→ **REQUIRED ACTION**: In the copy, include no pictures, but reproduce every record exactly.
═════ GIVEN RECORDS
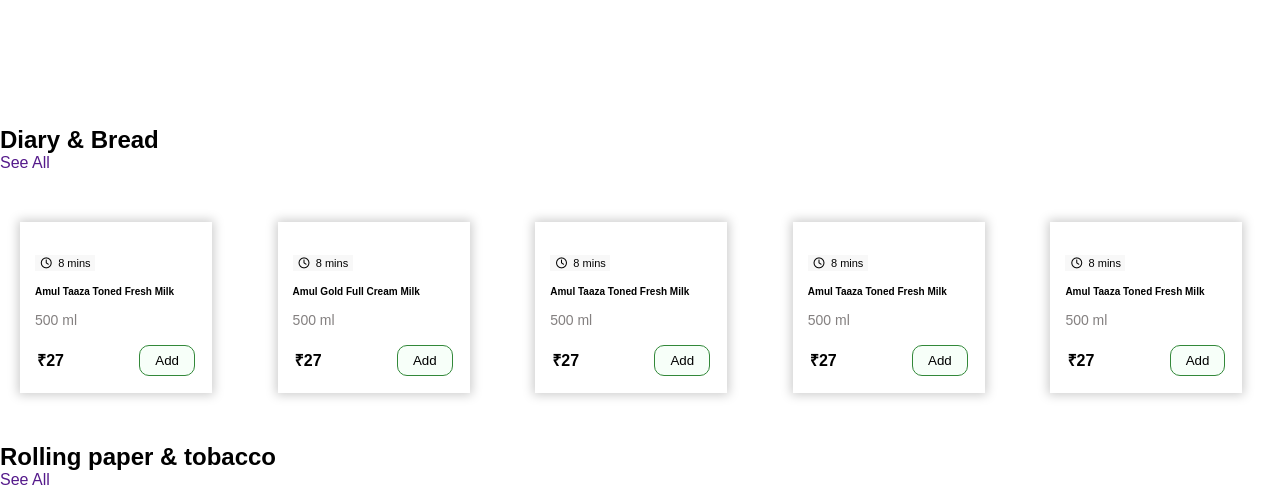
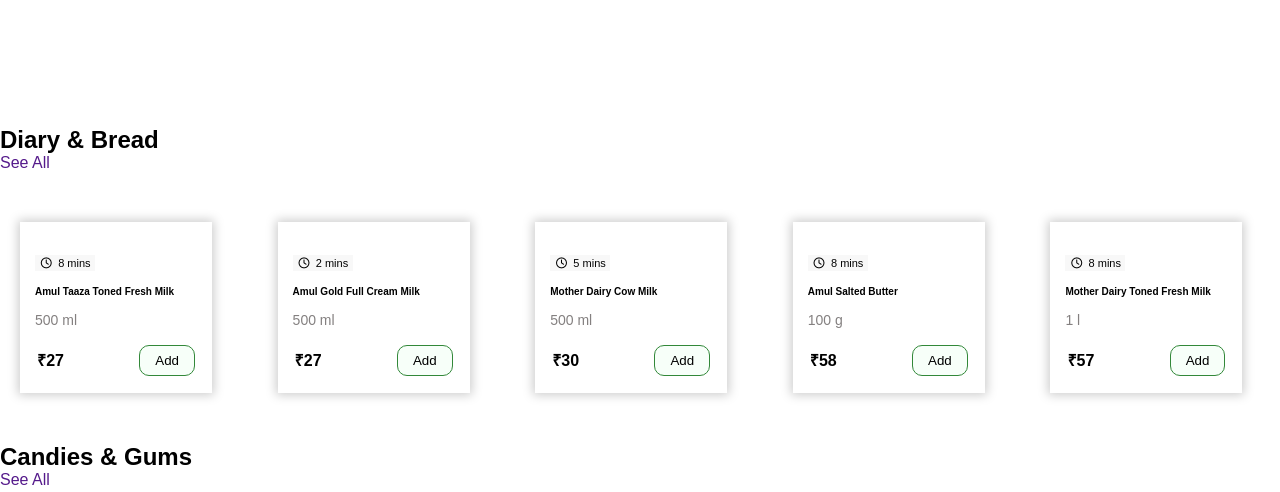
Before and after one commit to Ak-Sukoon/E-com, a plain HTML site: page index.html in a window 1280 px wide. Shown: the part 352-844 px from the top of the page. Drawn offline with Linux system fonts and the light colour scheme.

Commit message:
Update index.html

```diff
--- a/index.html
+++ b/index.html
@@ -88,7 +88,7 @@
             <div class="productImg"><img width="70%" src="https://cdn.grofers.com/cdn-cgi/image/f=auto,fit=scale-down,q=70,metadata=none,w=270/da/cms-assets/cms/product/628c97e0-5ed4-425d-a667-1d3bfa6f0bde.png" alt="">
            <p>
             <i class="fa-regular fa-clock"></i>
-             8 mins
+             2 mins
            </p>
             </div>
             <div class="productContent">
@@ -109,15 +109,15 @@
             <div class="productImg"><img width="70%" src="https://cdn.grofers.com/cdn-cgi/image/f=auto,fit=scale-down,q=70,metadata=none,w=270/da/cms-assets/cms/product/5734b087-3ad9-485f-bbe2-52079cd9e35d.png" alt="">
            <p>
             <i class="fa-regular fa-clock"></i>
-             8 mins
+             5 mins
            </p>
             </div>
             <div class="productContent">
-                <h3>Amul Taaza Toned Fresh Milk</h3>
+                <h3>Mother Dairy Cow Milk</h3>
                 <p>500 ml</p>
 
             <div class="btn-price-outer">
-                <b>₹27</b>
+                <b>₹30</b>
                 <button>Add</button>
             </div>
 
@@ -127,18 +127,18 @@
 
     </div>
             <div class="productItems">
-            <div class="productImg"><img width="70%" src="https://cdn.grofers.com/cdn-cgi/image/f=auto,fit=scale-down,q=70,metadata=none,w=270/da/cms-assets/cms/product/60065a08-2486-4f67-b2ae-e03670b2c8f3.png" alt="">
+            <div class="productImg"><img width="70%" src="https://cdn.grofers.com/cdn-cgi/image/f=auto,fit=scale-down,q=70,metadata=none,w=270/da/cms-assets/cms/product/613787ac-f983-4cfb-b534-e219c8d47b39.png" alt="">
            <p>
             <i class="fa-regular fa-clock"></i>
              8 mins
            </p>
             </div>
             <div class="productContent">
-                <h3>Amul Taaza Toned Fresh Milk</h3>
-                <p>500 ml</p>
+                <h3>Amul Salted Butter</h3>
+                <p>100 g</p>
 
             <div class="btn-price-outer">
-                <b>₹27</b>
+                <b>₹58</b>
                 <button>Add</button>
             </div>
 
@@ -148,18 +148,18 @@
 
     </div>
             <div class="productItems">
-            <div class="productImg"><img width="70%" src="https://cdn.grofers.com/cdn-cgi/image/f=auto,fit=scale-down,q=70,metadata=none,w=270/da/cms-assets/cms/product/5734b087-3ad9-485f-bbe2-52079cd9e35d.png" alt="">
+            <div class="productImg"><img width="https://cdn.grofers.com/cdn-cgi/image/f=auto,fit=scale-down,q=70,metadata=none,w=270/da/cms-assets/cms/product/177bd3b0-3d4a-49f4-9989-14b60f2f11ed.png" alt="">
            <p>
             <i class="fa-regular fa-clock"></i>
              8 mins
            </p>
             </div>
             <div class="productContent">
-                <h3>Amul Taaza Toned Fresh Milk</h3>
-                <p>500 ml</p>
+                <h3>Mother Dairy Toned Fresh Milk</h3>
+                <p>1 l</p>
 
             <div class="btn-price-outer">
-                <b>₹27</b>
+                <b>₹57</b>
                 <button>Add</button>
             </div>
 
@@ -189,7 +189,7 @@
 
 <section class="productSection">
     <div class="headingRow">
-        <h2>Rolling paper & tobacco</h2>
+        <h2>Candies & Gums</h2>
         <a href="">See All</a>
        </div>
     <div class="productRow">
```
══════════
→ **EXERCISE ANSWER**:
Before and after one commit to Ak-Sukoon/E-com, a plain HTML site: page index.html in a window 1280 px wide. Shown: the part 352-844 px from the top of the page. Drawn offline with Linux system fonts and the light colour scheme.

Commit message:
Update index.html

```diff
--- a/index.html
+++ b/index.html
@@ -88,7 +88,7 @@
             <div class="productImg"><img width="70%" src="https://cdn.grofers.com/cdn-cgi/image/f=auto,fit=scale-down,q=70,metadata=none,w=270/da/cms-assets/cms/product/628c97e0-5ed4-425d-a667-1d3bfa6f0bde.png" alt="">
            <p>
             <i class="fa-regular fa-clock"></i>
-             8 mins
+             2 mins
            </p>
             </div>
             <div class="productContent">
@@ -109,15 +109,15 @@
             <div class="productImg"><img width="70%" src="https://cdn.grofers.com/cdn-cgi/image/f=auto,fit=scale-down,q=70,metadata=none,w=270/da/cms-assets/cms/product/5734b087-3ad9-485f-bbe2-52079cd9e35d.png" alt="">
            <p>
             <i class="fa-regular fa-clock"></i>
-             8 mins
+             5 mins
            </p>
             </div>
             <div class="productContent">
-                <h3>Amul Taaza Toned Fresh Milk</h3>
+                <h3>Mother Dairy Cow Milk</h3>
                 <p>500 ml</p>
 
             <div class="btn-price-outer">
-                <b>₹27</b>
+                <b>₹30</b>
                 <button>Add</button>
             </div>
 
@@ -127,18 +127,18 @@
 
     </div>
             <div class="productItems">
-            <div class="productImg"><img width="70%" src="https://cdn.grofers.com/cdn-cgi/image/f=auto,fit=scale-down,q=70,metadata=none,w=270/da/cms-assets/cms/product/60065a08-2486-4f67-b2ae-e03670b2c8f3.png" alt="">
+            <div class="productImg"><img width="70%" src="https://cdn.grofers.com/cdn-cgi/image/f=auto,fit=scale-down,q=70,metadata=none,w=270/da/cms-assets/cms/product/613787ac-f983-4cfb-b534-e219c8d47b39.png" alt="">
            <p>
             <i class="fa-regular fa-clock"></i>
              8 mins
            </p>
             </div>
             <div class="productContent">
-                <h3>Amul Taaza Toned Fresh Milk</h3>
-                <p>500 ml</p>
+                <h3>Amul Salted Butter</h3>
+                <p>100 g</p>
 
             <div class="btn-price-outer">
-                <b>₹27</b>
+                <b>₹58</b>
                 <button>Add</button>
             </div>
 
@@ -148,18 +148,18 @@
 
     </div>
             <div class="productItems">
-            <div class="productImg"><img width="70%" src="https://cdn.grofers.com/cdn-cgi/image/f=auto,fit=scale-down,q=70,metadata=none,w=270/da/cms-assets/cms/product/5734b087-3ad9-485f-bbe2-52079cd9e35d.png" alt="">
+            <div class="productImg"><img width="https://cdn.grofers.com/cdn-cgi/image/f=auto,fit=scale-down,q=70,metadata=none,w=270/da/cms-assets/cms/product/177bd3b0-3d4a-49f4-9989-14b60f2f11ed.png" alt="">
            <p>
             <i class="fa-regular fa-clock"></i>
              8 mins
            </p>
             </div>
             <div class="productContent">
-                <h3>Amul Taaza Toned Fresh Milk</h3>
-                <p>500 ml</p>
+                <h3>Mother Dairy Toned Fresh Milk</h3>
+                <p>1 l</p>
 
             <div class="btn-price-outer">
-                <b>₹27</b>
+                <b>₹57</b>
                 <button>Add</button>
             </div>
 
@@ -189,7 +189,7 @@
 
 <section class="productSection">
     <div class="headingRow">
-        <h2>Rolling paper & tobacco</h2>
+        <h2>Candies & Gums</h2>
         <a href="">See All</a>
        </div>
     <div class="productRow">
```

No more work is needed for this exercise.